A Closer Look at MSA’s and Commuting

As Hamilton noted when posting the map of updated Virginia Metropolitan Statistical Areas, the MSA’s are calculated with commuting statistics.  If more than 25% of workers in a locality commute to a nearby metropolitan area, that county is considered to be closely linked to it.  This is a useful cutoff point, but like all cutoffs, it is completely arbitrary.  I mapped five of the state’s largest MSA’s to show the degree to which their surrounding counties are dependent on them.  This is important to understand since a significant part of Virginia’s “rural” areas are becoming increasingly exurban – dependent on nearby urban economies rather than agriculture or local industries.  Again, 25% is the cutoff for inclusion in the MSA (see Hamilton’s map linked above).  That includes all workers commuting to one of the core counties of the MSA.  The “core counties” are not explicitly listed anywhere that we’ve been able to find, but there is a definition and by working backwards from the commuting numbers it’s not too hard to figure out.



Hampton Roads:

Hampton Roads

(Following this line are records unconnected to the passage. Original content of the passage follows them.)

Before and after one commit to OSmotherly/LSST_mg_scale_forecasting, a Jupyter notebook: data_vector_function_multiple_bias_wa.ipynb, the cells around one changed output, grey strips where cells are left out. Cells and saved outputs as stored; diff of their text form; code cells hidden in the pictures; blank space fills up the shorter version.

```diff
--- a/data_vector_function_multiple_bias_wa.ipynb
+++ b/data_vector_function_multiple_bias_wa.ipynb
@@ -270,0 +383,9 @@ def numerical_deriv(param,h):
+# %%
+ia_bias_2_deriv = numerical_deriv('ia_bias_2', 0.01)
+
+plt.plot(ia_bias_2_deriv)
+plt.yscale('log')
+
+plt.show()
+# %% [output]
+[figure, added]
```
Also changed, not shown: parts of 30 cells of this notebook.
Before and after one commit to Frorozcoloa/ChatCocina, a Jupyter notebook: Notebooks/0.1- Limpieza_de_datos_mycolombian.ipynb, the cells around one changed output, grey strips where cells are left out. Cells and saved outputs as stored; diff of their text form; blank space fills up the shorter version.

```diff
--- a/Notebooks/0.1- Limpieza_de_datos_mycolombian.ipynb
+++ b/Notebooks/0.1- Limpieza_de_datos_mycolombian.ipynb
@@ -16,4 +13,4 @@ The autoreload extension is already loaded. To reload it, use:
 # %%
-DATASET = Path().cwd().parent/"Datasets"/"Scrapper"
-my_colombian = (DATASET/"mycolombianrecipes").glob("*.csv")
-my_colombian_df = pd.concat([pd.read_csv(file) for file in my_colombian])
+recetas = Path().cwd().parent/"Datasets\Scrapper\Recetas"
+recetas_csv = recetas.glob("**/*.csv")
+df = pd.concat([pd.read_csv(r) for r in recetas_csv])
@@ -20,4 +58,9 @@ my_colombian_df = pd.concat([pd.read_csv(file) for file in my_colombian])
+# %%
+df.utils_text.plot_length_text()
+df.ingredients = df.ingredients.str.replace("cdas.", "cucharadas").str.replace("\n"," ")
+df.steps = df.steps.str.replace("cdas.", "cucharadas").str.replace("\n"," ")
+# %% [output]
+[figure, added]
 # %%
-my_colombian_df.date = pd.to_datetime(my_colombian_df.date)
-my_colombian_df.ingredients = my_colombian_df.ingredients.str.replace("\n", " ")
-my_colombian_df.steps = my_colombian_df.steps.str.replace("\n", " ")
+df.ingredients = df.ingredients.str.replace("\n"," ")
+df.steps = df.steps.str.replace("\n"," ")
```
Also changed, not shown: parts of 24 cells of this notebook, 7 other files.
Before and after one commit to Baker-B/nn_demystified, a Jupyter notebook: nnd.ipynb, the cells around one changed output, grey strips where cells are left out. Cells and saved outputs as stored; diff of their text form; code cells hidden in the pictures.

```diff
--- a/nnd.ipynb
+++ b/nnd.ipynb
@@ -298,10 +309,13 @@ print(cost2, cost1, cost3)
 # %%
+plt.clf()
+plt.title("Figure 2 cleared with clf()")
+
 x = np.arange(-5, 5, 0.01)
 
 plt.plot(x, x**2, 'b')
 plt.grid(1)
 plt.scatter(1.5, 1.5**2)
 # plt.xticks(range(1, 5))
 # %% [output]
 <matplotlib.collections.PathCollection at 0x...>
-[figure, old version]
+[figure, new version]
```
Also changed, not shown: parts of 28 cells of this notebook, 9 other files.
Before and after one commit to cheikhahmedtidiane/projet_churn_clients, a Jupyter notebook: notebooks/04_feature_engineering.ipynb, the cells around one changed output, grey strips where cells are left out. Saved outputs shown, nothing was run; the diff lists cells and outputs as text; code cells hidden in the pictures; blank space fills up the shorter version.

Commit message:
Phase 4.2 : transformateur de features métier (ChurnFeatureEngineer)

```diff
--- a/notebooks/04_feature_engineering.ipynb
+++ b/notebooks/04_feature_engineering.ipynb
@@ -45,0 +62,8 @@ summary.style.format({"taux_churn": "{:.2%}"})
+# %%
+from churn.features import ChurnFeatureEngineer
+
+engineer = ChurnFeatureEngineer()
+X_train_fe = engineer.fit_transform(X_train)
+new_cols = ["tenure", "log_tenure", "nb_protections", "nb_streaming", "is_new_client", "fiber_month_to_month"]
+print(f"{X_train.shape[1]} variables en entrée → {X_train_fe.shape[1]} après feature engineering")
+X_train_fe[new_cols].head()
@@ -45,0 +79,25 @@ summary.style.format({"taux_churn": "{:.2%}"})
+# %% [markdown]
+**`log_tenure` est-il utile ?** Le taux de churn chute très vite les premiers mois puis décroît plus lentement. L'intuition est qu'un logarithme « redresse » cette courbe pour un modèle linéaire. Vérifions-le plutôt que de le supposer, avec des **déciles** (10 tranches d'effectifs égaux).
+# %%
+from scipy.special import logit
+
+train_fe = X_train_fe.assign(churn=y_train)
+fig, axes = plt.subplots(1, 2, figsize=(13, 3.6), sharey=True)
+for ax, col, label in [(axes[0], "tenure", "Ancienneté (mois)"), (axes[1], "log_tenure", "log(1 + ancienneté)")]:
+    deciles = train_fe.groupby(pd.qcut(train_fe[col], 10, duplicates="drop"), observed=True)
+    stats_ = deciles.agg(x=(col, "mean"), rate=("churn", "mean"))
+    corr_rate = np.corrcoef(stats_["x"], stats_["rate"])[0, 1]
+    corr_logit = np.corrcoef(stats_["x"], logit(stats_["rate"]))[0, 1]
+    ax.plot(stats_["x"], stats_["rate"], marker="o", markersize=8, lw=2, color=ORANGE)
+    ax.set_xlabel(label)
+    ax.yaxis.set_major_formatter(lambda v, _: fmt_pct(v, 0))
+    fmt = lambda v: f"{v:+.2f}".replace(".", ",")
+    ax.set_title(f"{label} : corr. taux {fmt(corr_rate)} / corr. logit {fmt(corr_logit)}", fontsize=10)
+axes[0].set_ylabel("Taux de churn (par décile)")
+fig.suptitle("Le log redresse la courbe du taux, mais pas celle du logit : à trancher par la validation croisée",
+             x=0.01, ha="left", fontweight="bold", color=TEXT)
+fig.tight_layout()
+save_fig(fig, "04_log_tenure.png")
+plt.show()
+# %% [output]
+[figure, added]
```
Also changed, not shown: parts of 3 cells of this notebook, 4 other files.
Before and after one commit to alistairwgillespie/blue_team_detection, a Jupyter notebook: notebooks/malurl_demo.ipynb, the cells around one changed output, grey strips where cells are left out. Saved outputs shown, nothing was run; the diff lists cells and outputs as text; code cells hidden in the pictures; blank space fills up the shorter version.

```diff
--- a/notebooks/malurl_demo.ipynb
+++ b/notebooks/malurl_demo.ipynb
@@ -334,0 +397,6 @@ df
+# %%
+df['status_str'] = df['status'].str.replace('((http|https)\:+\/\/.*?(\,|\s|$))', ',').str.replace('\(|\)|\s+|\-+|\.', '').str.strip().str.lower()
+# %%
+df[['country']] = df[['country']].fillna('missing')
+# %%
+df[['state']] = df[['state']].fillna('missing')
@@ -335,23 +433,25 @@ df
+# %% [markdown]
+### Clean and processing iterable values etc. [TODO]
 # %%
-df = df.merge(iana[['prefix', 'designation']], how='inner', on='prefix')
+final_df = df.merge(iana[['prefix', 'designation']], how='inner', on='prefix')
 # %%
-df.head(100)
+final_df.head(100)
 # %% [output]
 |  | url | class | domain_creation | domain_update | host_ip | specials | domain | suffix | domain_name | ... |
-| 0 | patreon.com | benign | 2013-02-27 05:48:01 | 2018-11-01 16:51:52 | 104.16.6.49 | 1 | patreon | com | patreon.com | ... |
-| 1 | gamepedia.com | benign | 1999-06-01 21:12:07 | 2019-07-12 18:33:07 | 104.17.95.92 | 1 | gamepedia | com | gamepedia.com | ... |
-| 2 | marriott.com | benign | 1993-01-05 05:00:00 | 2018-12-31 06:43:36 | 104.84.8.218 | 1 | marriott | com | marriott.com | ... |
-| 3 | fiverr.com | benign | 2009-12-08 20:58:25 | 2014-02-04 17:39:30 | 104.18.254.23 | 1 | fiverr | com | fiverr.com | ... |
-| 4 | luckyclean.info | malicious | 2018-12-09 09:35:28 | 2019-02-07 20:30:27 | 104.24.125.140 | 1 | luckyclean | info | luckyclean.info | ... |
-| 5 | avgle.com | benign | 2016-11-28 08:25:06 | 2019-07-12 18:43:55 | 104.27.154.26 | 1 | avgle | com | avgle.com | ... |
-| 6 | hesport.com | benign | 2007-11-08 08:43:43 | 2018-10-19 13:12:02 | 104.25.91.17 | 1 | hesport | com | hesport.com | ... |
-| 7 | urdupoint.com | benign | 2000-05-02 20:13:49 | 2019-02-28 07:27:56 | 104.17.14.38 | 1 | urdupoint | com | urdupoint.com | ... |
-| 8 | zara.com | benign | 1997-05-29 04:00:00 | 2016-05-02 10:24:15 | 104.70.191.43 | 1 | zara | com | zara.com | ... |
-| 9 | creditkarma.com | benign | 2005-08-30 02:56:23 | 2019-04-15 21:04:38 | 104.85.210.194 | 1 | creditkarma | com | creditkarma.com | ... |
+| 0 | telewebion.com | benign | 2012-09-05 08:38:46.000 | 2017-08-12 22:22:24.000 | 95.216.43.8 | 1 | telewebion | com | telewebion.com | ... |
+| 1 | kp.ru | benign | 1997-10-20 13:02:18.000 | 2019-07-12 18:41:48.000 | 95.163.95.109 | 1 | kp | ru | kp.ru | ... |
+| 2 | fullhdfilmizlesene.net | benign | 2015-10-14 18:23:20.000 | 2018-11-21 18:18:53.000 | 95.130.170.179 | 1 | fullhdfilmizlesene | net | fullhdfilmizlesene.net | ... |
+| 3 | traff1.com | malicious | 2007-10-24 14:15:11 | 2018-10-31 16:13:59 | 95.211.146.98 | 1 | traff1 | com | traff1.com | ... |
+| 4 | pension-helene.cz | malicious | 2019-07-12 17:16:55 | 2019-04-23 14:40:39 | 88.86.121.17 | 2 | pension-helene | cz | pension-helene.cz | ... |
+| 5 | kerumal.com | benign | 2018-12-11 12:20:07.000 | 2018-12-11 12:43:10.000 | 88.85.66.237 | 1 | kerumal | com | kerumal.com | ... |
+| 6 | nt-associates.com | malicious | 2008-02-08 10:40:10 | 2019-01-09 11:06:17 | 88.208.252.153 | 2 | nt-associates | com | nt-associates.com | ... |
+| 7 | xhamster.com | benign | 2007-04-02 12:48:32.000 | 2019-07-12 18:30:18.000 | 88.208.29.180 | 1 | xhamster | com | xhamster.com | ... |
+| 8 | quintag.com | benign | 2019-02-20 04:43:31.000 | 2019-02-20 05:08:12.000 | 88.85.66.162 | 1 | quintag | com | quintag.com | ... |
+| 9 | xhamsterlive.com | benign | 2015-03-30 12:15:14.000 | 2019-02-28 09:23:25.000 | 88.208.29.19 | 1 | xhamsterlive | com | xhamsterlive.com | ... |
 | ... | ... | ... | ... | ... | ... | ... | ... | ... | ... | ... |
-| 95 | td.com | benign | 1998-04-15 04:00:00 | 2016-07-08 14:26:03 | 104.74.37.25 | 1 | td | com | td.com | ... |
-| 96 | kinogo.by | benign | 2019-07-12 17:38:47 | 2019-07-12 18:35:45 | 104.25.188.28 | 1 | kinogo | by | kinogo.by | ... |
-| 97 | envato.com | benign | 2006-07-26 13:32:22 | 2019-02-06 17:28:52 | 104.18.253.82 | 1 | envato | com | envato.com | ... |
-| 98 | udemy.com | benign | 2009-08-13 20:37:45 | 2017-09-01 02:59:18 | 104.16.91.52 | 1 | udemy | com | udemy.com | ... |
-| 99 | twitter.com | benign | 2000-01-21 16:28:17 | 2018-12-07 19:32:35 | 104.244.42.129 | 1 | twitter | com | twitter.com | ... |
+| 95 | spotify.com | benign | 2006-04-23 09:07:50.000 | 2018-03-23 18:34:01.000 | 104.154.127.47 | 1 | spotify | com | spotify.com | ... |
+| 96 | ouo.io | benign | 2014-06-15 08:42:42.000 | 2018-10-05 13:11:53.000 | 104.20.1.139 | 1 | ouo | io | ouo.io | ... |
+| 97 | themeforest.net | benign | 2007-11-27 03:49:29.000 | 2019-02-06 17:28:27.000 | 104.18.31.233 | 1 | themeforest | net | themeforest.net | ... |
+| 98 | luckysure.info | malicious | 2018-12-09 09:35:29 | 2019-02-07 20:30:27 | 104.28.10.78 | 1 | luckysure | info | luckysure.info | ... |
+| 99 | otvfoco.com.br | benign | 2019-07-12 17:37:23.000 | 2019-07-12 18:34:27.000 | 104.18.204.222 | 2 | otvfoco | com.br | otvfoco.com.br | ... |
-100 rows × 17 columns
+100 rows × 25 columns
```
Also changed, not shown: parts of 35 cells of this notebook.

Lastly, here’s a map showing the percentage of workers who commute to a different county or city.  Higher percentages indicate that a locality is an exurban or bedroom community for another area (or just part of another urban area with long commutes).  Lower percentages mean the locality employs most of its residents, suggesting a more self-contained economy or that it is a dominant center of employment in a metro area.

Commuting Elsewhere

A few things struck me while looking at these maps.  The first is the complete independence of the Eastern Shore from any major metropolitan area, helping to explain why its median incomes are so low.  The second is the sheer reach of the Richmond area.  It makes sense for NoVA, where housing prices further in can be drastically higher.  Richmond’s housing prices, and those of its immediately surrounding counties, are much lower.  Lastly, the Northern Neck and Middle Peninsula, which are generally considered to be poorer regions, are fast becoming exurban areas for the urban crescent, which makes sense.  I wouldn’t be surprised to see them explode with vacation homes and retirees in the next few decades.